One thing that often pops early in conversations about patient experience is that the concept is more often discussed than it is defined. Next, we share the sad truth that things not clearly defined are impossible to measure in a useful way. I see leaders talk about the patient experience, fret about it, work on it, and advocate to make it better. Yet they tell me they don’t often know if everyone they work with defines it the same way, and they struggle to measure it.
Defining the patient experience is easy. As with the broader customer experience, every patient experience starts with a person who has a need, problem or desire they would trade something of value (time, money, or the like) to have solved.

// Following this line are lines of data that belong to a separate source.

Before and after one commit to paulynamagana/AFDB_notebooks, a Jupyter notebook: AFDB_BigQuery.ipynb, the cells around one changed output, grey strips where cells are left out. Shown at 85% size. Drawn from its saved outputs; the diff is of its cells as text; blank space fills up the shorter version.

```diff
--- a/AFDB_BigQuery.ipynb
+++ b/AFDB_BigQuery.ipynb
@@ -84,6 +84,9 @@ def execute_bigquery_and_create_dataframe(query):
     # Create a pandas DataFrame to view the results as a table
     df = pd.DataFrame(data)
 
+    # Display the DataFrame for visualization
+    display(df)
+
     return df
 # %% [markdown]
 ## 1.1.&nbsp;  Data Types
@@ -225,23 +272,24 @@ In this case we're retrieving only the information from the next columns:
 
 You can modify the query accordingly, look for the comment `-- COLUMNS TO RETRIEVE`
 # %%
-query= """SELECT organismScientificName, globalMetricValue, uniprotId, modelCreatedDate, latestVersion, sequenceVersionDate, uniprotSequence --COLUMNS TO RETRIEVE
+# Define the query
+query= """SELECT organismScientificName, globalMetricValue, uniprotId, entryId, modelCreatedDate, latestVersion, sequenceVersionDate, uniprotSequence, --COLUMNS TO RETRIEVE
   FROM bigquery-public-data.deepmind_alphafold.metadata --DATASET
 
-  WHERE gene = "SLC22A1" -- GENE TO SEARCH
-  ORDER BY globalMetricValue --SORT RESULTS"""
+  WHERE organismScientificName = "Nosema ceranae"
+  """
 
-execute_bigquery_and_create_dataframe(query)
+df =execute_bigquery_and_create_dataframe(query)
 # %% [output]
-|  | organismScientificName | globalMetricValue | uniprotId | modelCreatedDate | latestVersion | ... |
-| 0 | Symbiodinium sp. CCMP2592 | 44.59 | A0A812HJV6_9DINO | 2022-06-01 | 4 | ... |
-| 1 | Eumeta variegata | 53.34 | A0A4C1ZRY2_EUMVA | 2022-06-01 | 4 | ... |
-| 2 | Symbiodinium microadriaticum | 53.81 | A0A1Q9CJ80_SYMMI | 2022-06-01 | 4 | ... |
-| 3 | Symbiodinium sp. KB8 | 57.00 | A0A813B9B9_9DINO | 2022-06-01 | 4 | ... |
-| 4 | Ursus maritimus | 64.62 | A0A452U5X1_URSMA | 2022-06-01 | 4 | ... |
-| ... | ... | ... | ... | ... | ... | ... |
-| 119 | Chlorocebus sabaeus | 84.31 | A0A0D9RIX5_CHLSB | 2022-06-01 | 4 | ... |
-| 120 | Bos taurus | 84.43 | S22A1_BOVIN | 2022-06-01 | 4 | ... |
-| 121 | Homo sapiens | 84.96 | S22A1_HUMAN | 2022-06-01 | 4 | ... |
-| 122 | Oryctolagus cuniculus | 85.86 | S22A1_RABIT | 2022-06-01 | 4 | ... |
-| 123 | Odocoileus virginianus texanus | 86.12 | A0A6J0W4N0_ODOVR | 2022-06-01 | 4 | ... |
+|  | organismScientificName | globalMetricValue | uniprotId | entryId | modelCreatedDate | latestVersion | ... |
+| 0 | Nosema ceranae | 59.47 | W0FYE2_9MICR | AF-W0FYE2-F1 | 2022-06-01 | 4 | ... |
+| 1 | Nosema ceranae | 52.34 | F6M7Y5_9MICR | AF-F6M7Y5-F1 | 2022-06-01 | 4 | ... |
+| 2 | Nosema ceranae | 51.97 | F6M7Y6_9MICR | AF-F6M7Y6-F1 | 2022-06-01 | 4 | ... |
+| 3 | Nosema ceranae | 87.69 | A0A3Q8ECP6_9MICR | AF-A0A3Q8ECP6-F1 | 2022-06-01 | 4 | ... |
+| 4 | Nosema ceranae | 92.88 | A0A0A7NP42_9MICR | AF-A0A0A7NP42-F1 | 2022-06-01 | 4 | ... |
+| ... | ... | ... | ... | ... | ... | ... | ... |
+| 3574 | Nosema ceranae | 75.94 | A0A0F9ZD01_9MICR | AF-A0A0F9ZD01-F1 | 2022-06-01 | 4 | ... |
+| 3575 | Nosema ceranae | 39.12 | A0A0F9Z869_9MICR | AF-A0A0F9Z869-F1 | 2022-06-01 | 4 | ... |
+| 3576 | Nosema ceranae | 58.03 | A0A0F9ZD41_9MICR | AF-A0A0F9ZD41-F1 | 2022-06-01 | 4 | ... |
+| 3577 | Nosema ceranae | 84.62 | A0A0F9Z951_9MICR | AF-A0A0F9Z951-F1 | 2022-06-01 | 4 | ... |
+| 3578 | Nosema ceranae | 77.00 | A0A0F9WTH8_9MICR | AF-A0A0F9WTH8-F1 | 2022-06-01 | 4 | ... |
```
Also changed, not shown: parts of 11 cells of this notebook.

Their experience, then, is what happens and how they feel as they: realize a need, learn about options, try them out, choose or buy, use the product or service to solve their need, and evolve to another need over time.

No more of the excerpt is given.